With this huge shift in global culture, we have developed some interesting social norms to better interact with others. In this article, we’ll look at six such common standards that help us regulate our use of technology.
1. Don’t look at someone’s screen uninvited
Smartphones have become our primary tool for documenting our lives. They store a lot of our personal data including photos, videos, contacts, passwords, banking information, chats and more. It’s no wonder people like to keep things private.
Not conforming to this norm of not looking at someone else’s screen uninvited can make you look scary, disrespectful, and even dangerous. Of course, this mostly applies to strangers and co-workers, as you might get by with close friends and family.
2. Don’t swipe if someone shows you something on their phone
Even if you’re prompted to see something on someone’s phone, don’t swipe left or right to see more than they asked you to see.

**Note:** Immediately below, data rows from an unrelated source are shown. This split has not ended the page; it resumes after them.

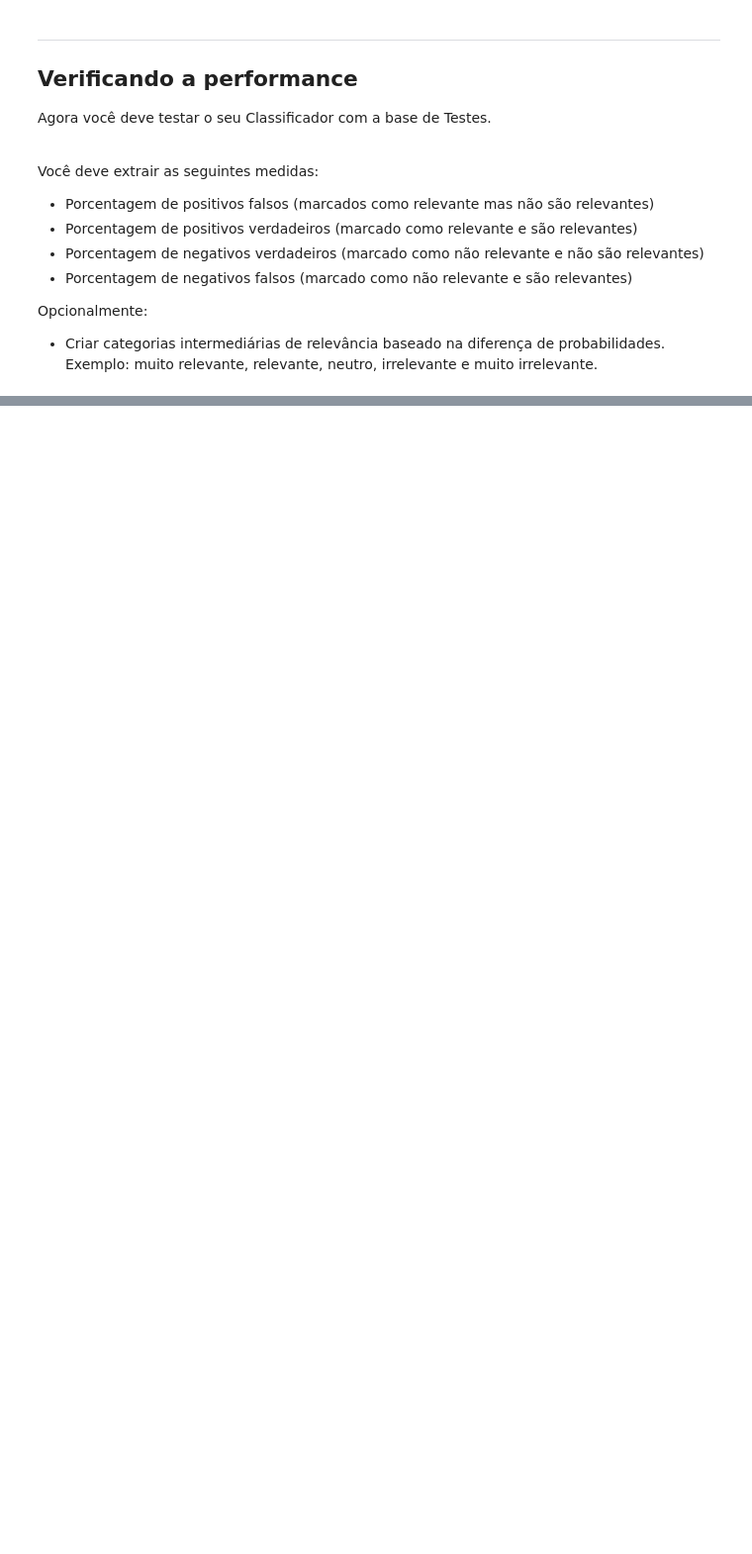
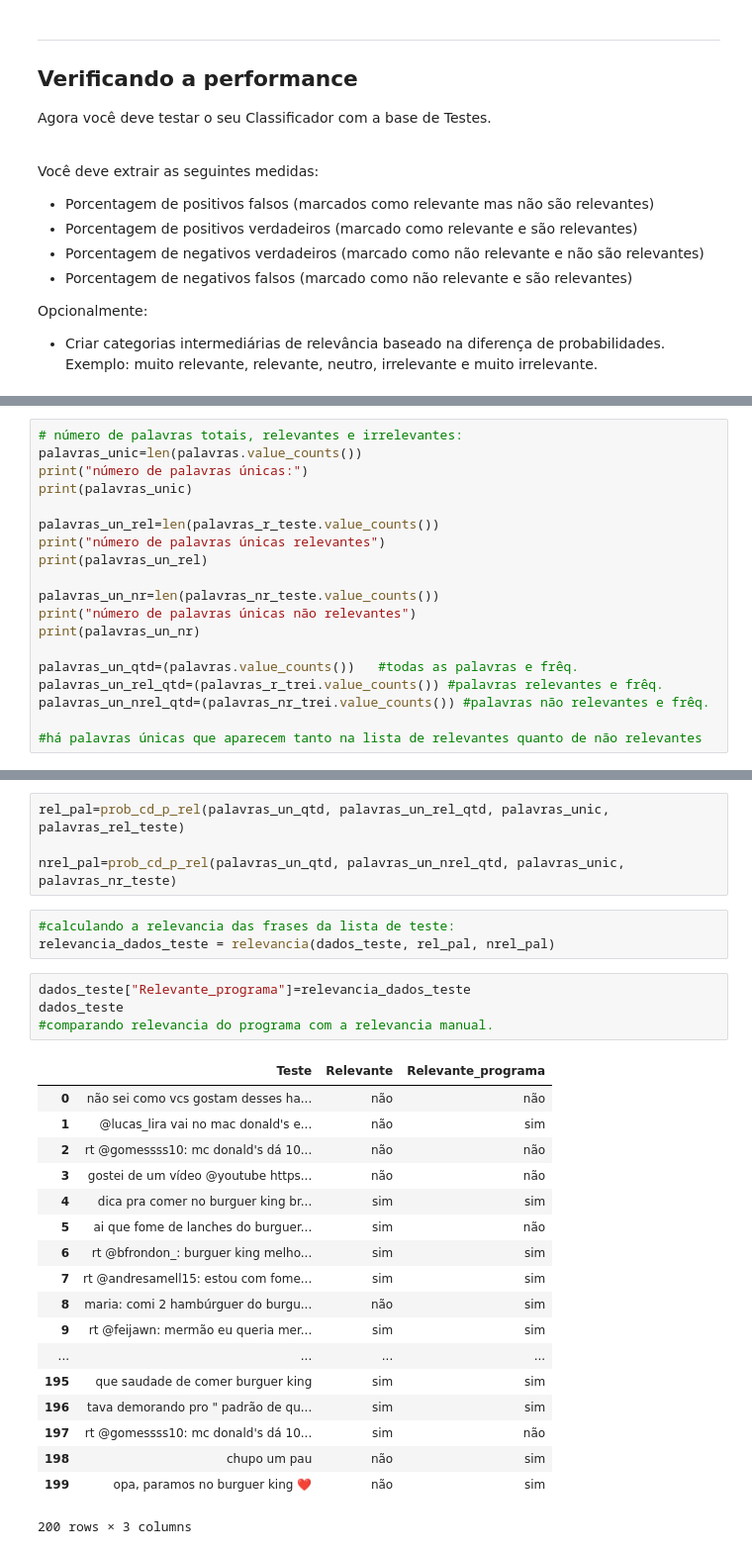
Before and after one commit to CabralxD/Ci-ncia_dos_dados_2017_projeto_2, a Jupyter notebook: Projeto02.ipynb, the cells around one changed output, grey strips where cells are left out. Shown at 99% size. Saved outputs shown, nothing was run; the diff lists cells and outputs as text; blank space fills up the shorter version.

```diff
--- a/Projeto02.ipynb
+++ b/Projeto02.ipynb
@@ -167,0 +713,19 @@ Opcionalmente:
+# %%
+# número de palavras totais, relevantes e irrelevantes:
+palavras_unic=len(palavras.value_counts())
+print("número de palavras únicas:")
+print(palavras_unic)
+
+palavras_un_rel=len(palavras_r_teste.value_counts())
+print("número de palavras únicas relevantes")
+print(palavras_un_rel)
+
+palavras_un_nr=len(palavras_nr_teste.value_counts())
+print("número de palavras únicas não relevantes")
+print(palavras_un_nr)
+
+palavras_un_qtd=(palavras.value_counts())   #todas as palavras e frêq.
+palavras_un_rel_qtd=(palavras_r_trei.value_counts()) #palavras relevantes e frêq.
+palavras_un_nrel_qtd=(palavras_nr_trei.value_counts()) #palavras não relevantes e frêq.
+
+#há palavras únicas que aparecem tanto na lista de relevantes quanto de não relevantes
@@ -167,0 +739,30 @@ Opcionalmente:
+# %%
+rel_pal=prob_cd_p_rel(palavras_un_qtd, palavras_un_rel_qtd, palavras_unic, palavras_rel_teste)
+
+nrel_pal=prob_cd_p_rel(palavras_un_qtd, palavras_un_nrel_qtd, palavras_unic, palavras_nr_teste)
+# %%
+#calculando a relevancia das frases da lista de teste:
+relevancia_dados_teste = relevancia(dados_teste, rel_pal, nrel_pal)
+# %%
+dados_teste["Relevante_programa"]=relevancia_dados_teste
+dados_teste
+#comparando relevancia do programa com a relevancia manual.
+# %% [output]
+|  | Teste | Relevante | Relevante_programa |
+| 0 | não sei como vcs gostam desses ha... | não | não |
+| 1 | @lucas_lira vai no mac donald's e... | não | sim |
+| 2 | rt @gomessss10: mc donald's dá 10... | não | não |
+| 3 | gostei de um vídeo @youtube https... | não | não |
+| 4 | dica pra comer no burguer king br... | sim | sim |
+| 5 | ai que fome de lanches do burguer... | sim | não |
+| 6 | rt @bfrondon_: burguer king melho... | sim | sim |
+| 7 | rt @andresamell15: estou com fome... | sim | sim |
+| 8 | maria: comi 2 hambúrguer do burgu... | não | sim |
+| 9 | rt @feijawn: mermão eu queria mer... | sim | sim |
+| ... | ... | ... | ... |
+| 195 | que saudade de comer burguer king | sim | sim |
+| 196 | tava demorando pro " padrão de qu... | sim | sim |
+| 197 | rt @gomessss10: mc donald's dá 10... | sim | não |
+| 198 | chupo um pau | não | sim |
+| 199 | opa, paramos no burguer king ❤️ | não | sim |
+200 rows × 3 columns
```
Also changed, not shown: parts of 41 cells of this notebook.
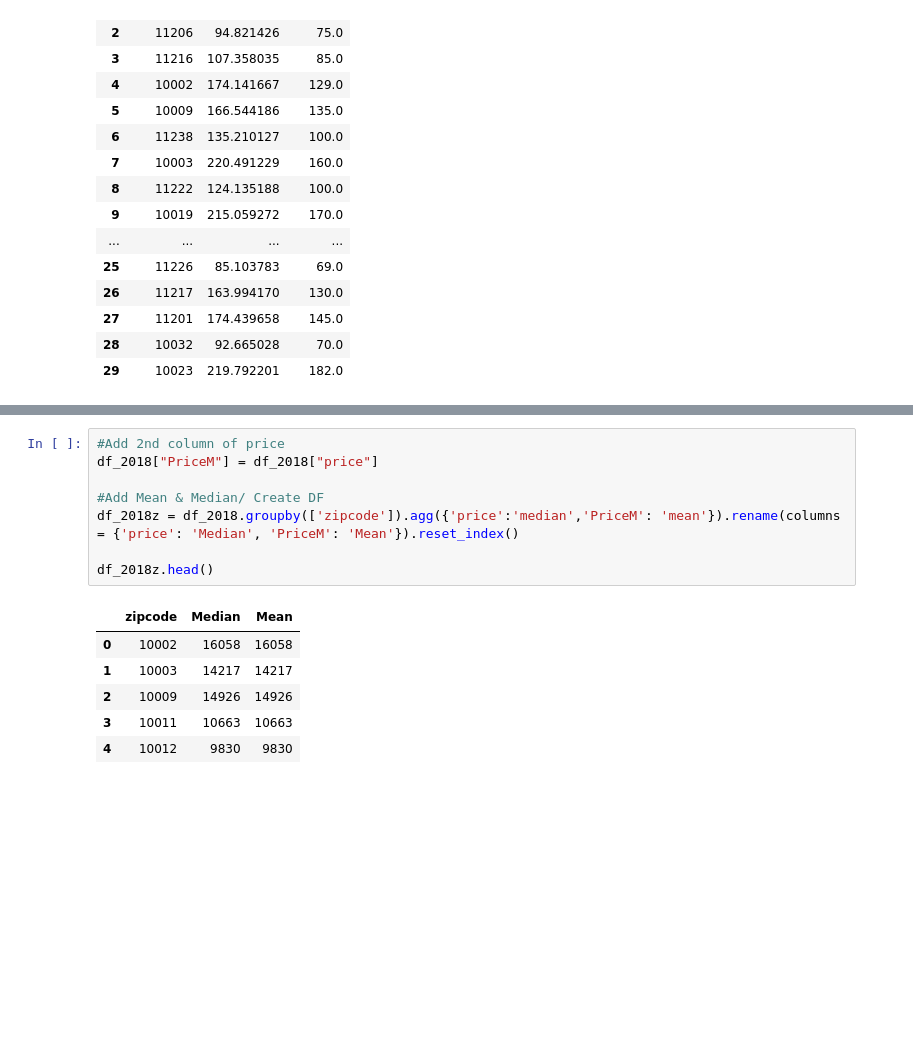
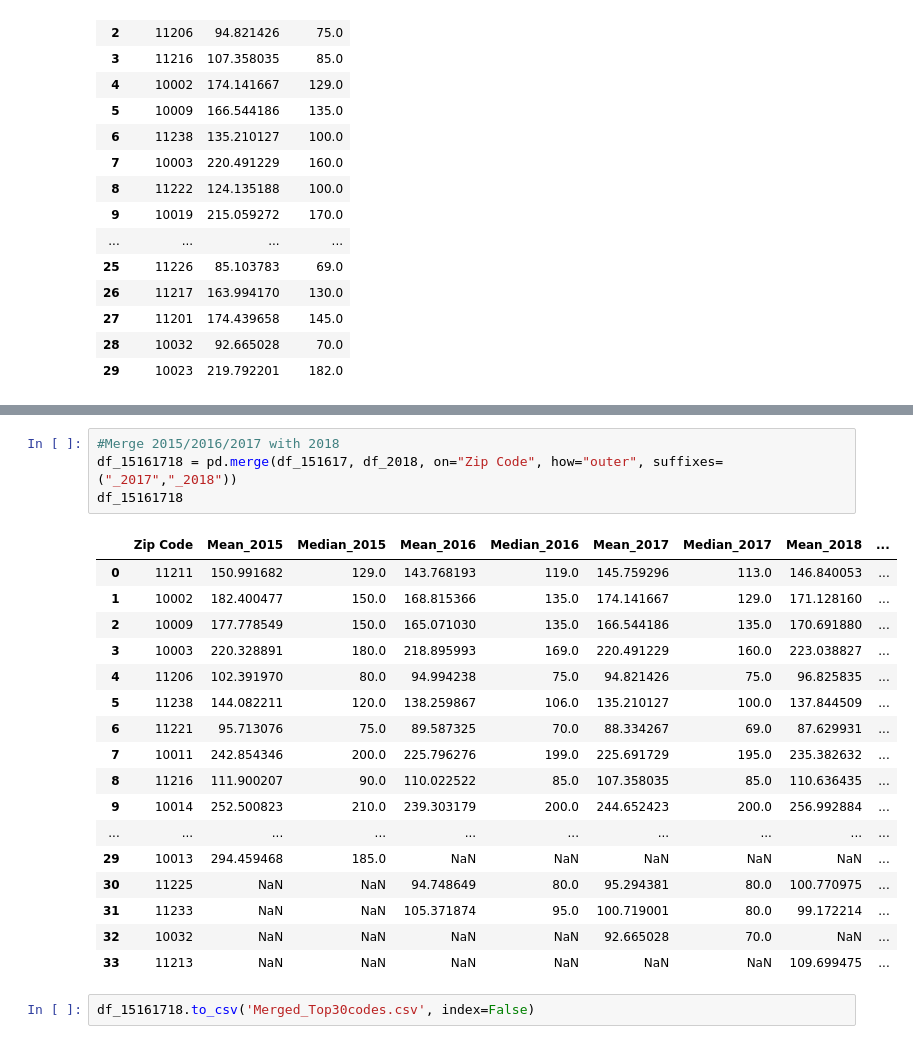
Before and after one commit to mjvillacresesn/Airbnb, a Jupyter notebook: Merged_Zipcodes.ipynb, the cells around one changed output, grey strips where cells are left out. Drawn from its saved outputs; the diff is of its cells as text; blank space fills up the shorter version.

```diff
--- a/Merged_Zipcodes.ipynb
+++ b/Merged_Zipcodes.ipynb
@@ -143,15 +149,24 @@ df_2018
-# %%
-#Add 2nd column of price
-df_2018["PriceM"] = df_2018["price"]
-
-#Add Mean & Median/ Create DF
-df_2018z = df_2018.groupby(['zipcode']).agg({'price':'median','PriceM': 'mean'}).rename(columns = {'price': 'Median', 'PriceM': 'Mean'}).reset_index()
-
-df_2018z.head()
-# %% [output]
-|  | zipcode | Median | Mean |
-| 0 | 10002 | 16058 | 16058 |
-| 1 | 10003 | 14217 | 14217 |
-| 2 | 10009 | 14926 | 14926 |
-| 3 | 10011 | 10663 | 10663 |
-| 4 | 10012 | 9830 | 9830 |
+# %%
+#Merge 2015/2016/2017 with 2018
+df_15161718 = pd.merge(df_151617, df_2018, on="Zip Code", how="outer", suffixes=("_2017","_2018"))
+df_15161718
+# %% [output]
+|  | Zip Code | Mean_2015 | Median_2015 | Mean_2016 | Median_2016 | Mean_2017 | Median_2017 | Mean_2018 | ... |
+| 0 | 11211 | 150.991682 | 129.0 | 143.768193 | 119.0 | 145.759296 | 113.0 | 146.840053 | ... |
+| 1 | 10002 | 182.400477 | 150.0 | 168.815366 | 135.0 | 174.141667 | 129.0 | 171.128160 | ... |
+| 2 | 10009 | 177.778549 | 150.0 | 165.071030 | 135.0 | 166.544186 | 135.0 | 170.691880 | ... |
+| 3 | 10003 | 220.328891 | 180.0 | 218.895993 | 169.0 | 220.491229 | 160.0 | 223.038827 | ... |
+| 4 | 11206 | 102.391970 | 80.0 | 94.994238 | 75.0 | 94.821426 | 75.0 | 96.825835 | ... |
+| 5 | 11238 | 144.082211 | 120.0 | 138.259867 | 106.0 | 135.210127 | 100.0 | 137.844509 | ... |
+| 6 | 11221 | 95.713076 | 75.0 | 89.587325 | 70.0 | 88.334267 | 69.0 | 87.629931 | ... |
+| 7 | 10011 | 242.854346 | 200.0 | 225.796276 | 199.0 | 225.691729 | 195.0 | 235.382632 | ... |
+| 8 | 11216 | 111.900207 | 90.0 | 110.022522 | 85.0 | 107.358035 | 85.0 | 110.636435 | ... |
+| 9 | 10014 | 252.500823 | 210.0 | 239.303179 | 200.0 | 244.652423 | 200.0 | 256.992884 | ... |
+| ... | ... | ... | ... | ... | ... | ... | ... | ... | ... |
+| 29 | 10013 | 294.459468 | 185.0 | NaN | NaN | NaN | NaN | NaN | ... |
+| 30 | 11225 | NaN | NaN | 94.748649 | 80.0 | 95.294381 | 80.0 | 100.770975 | ... |
+| 31 | 11233 | NaN | NaN | 105.371874 | 95.0 | 100.719001 | 80.0 | 99.172214 | ... |
+| 32 | 10032 | NaN | NaN | NaN | NaN | 92.665028 | 70.0 | NaN | ... |
+| 33 | 11213 | NaN | NaN | NaN | NaN | NaN | NaN | 109.699475 | ... |
+# %%
+df_15161718.to_csv('Merged_Top30codes.csv', index=False)
```
Also changed, not shown: parts of 7 cells of this notebook.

If you want to, be sure to ask permission before doing so.
Otherwise, you run the risk of making them feel like they can’t trust you with their phone.
When a friend tells you to watch a TikTok video they made, for example, they’re not prompting you to browse their entire gallery. Unlike social media walls which are public, private media is private for a reason.
3. Take your headphones off when talking to someone
Modern headphones come with all sorts of useful features like ANC (Active Noise Cancellation) and Transparency mode. The latter allows you to hear your surroundings while keeping your headphones on. Still, this is a relatively new and far from mainstream feature.
This establishes the obvious presumption that a person wearing headphones cannot hear you properly and therefore forces you to raise your voice unnecessarily when talking to them.
For this reason, if someone strikes up a conversation with you, it’s a good idea to take your headphones off.
4. Do not unplug a charging device to charge yours without permission
Your device might be out of juice, but unplugging someone’s charger just to charge yours without asking them isn’t a good idea. An exception to this might be your direct family, but doing it between friends or colleagues can invite quarrels.
Also, not all chargers are compatible with all phones. The obvious examples are iPhones with their Lightning connectors and Android phones with their USB-C or Micro-USB connectors. So even if a friend or colleague has a spare charger, they may not be able to help you.
5. Don’t play your music out loud in public spaces
This one is downright boring. You might have the best taste in music, but not everyone wants to listen to your playlist, no matter how carefully you curate it. At train stations or bus stops, people might not hear announcements if you put your music on high.
In parks, supermarkets and public squares, it unnecessarily disturbs surrounding people who are simply trying to relax, shop or move around. If you feel like jamming to your favorite tunes in public spaces, use headphones.
6. Don’t use your zoom lens to stalk people
Over the years, zoom cameras on smartphones have become very good. For example, the Galaxy S22 Ultra can give you a surprisingly sharp photo even at 30x zoom.
While it’s great for people who like to take photos of birds, buildings, and the moon, it’s also unfortunately a great tool for stalkers.
Imagine minding your own business while someone in the next building just pulls out their phone to see what you’re doing like it’s no big deal. Obviously, this is a big invasion of privacy.
Make sure you use technology responsibly
Technology has a big influence on the way we interact with each other, especially today when it has become an integral part of our lives.
While we all benefit from its versatility, we also lose from it. To mitigate these harmful consequences, it is important that we follow social norms to improve our relationship with technology.
Should you ever be imprisoned for sending nasty tweets?
About the Author